The concept plan was introduced to the town Planning and Zoning Commission at its May 27 meeting. The audio recording is archived on the town’s website.
The concept site plan for building the new store will be up for a public hearing before the commission on June 24 at 7 p.m. Hampstead residents are invited to comment on the concept site plan, which can be viewed between 8:30 a.m. and 4:30 p.m. Monday through Friday at Hampstead Town Hall, at 1034 S. Carroll St.
The commission reviews concept site plans to make sure the designs does not conflict with town code, the property deed, the town’s comprehensive plan and other considerations. It also considers whether proposals would stress infrastructure such as traffic, schools, emergency responders, or water and sewer use. The town’s planning process is outlined in the town code, available on its website.
Jeffrey Harman, a civil engineer with the design firm Becker Morgan Group, spoke about the plan, which includes demolishing the old restaurant and constructing a new 9,100-square-foot building with an on-site parking lot and a loading area in the rear.
The front and side facades of the building will have the look and feel of brick, with hopes to make the building fit with the aesthetic of the area. The front facade has varied heights at the roof line to give the building more of a downtown look.

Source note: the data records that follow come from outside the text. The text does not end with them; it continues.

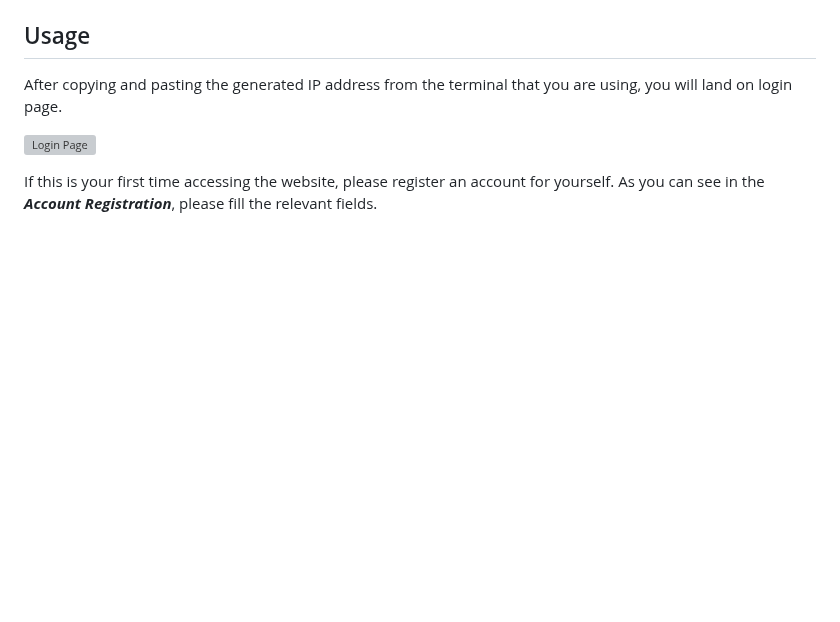
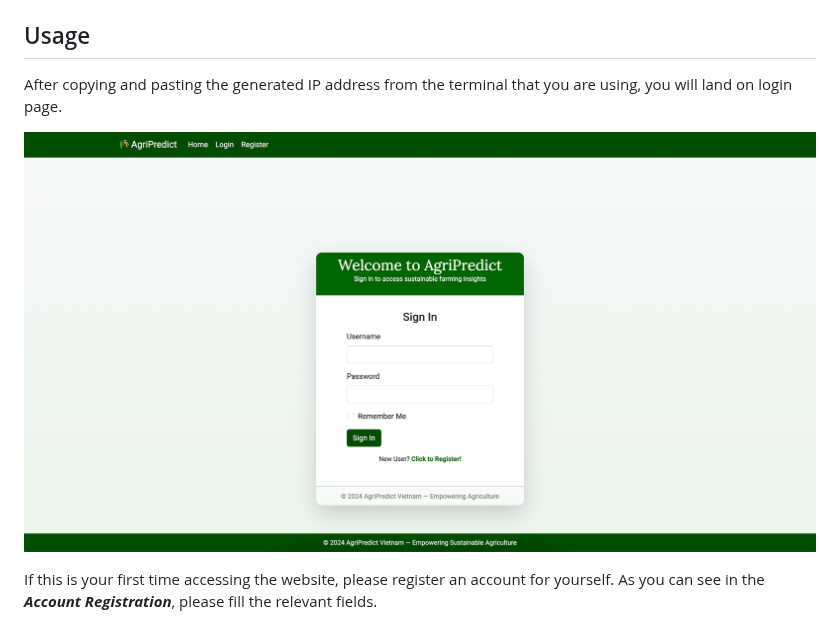
Before and after one commit to TristanNguyen04/AgriPredict-Vietnam, a Markdown page: README.md, the part around the change. GitHub-like rendering; blank space fills up the shorter version; grey boxes are pictures that could not be loaded.

```diff
--- a/README.md
+++ b/README.md
@@ -132,7 +132,7 @@ You should see a local IP address being displayed, copy the ip address to your w
 ## Usage
 After copying and pasting the generated IP address from the terminal that you are using, you will land on login page.
 
-![Login Page](public/Login%20Page.png)
+![Login Page](public/login_page.png)
 
 
 If this is your first time accessing the website, please register an account for yourself. As you can see in the ***Account Registration***, please fill the relevant fields.
```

The sign is a “monument sign” designed to be similar to those in the shopping center across the street, Harman said.
“That is definitely an upgrade of what the standard Dollar General facade is,” he said.
The parking lot was designed so trucks can turn around on the site rather than having to do so on Md. 30. The plan includes changes to the parking lot entrance and exits, as well as landscaping across the front, to create “a little bit safer way” to get into the lot, Harman said.
According to the site plan, the amount of impervious surface will be reduced from the way the site is currently. The plan is to remove some parking space in the rear of the building where the property comes close to railroad tracks, in order to make sure that the the easement required for railroad maintenance is observed. Lighting will be mounted on the building and freestanding out front.
One Planning and Zoning Commission member commented that the sidewalks leading to the store would make it more convenient for those who were walking from surrounding residences. It wasn’t clear from the audio recording of the meeting which member stated this.
The company plans to request a waiver for four parking spaces, planning for 31 rather than the 35 that would be required for this size store.
Harman said they believe that the planned 31 spaces will be more than enough because Dollar General shoppers tend to be in and out quickly when shopping. He said, “9,100 feet is a good-size store, but it’s not 100,000 square feet, so you don’t have to walk 10 minutes from one side of the store to the other to get what you need.”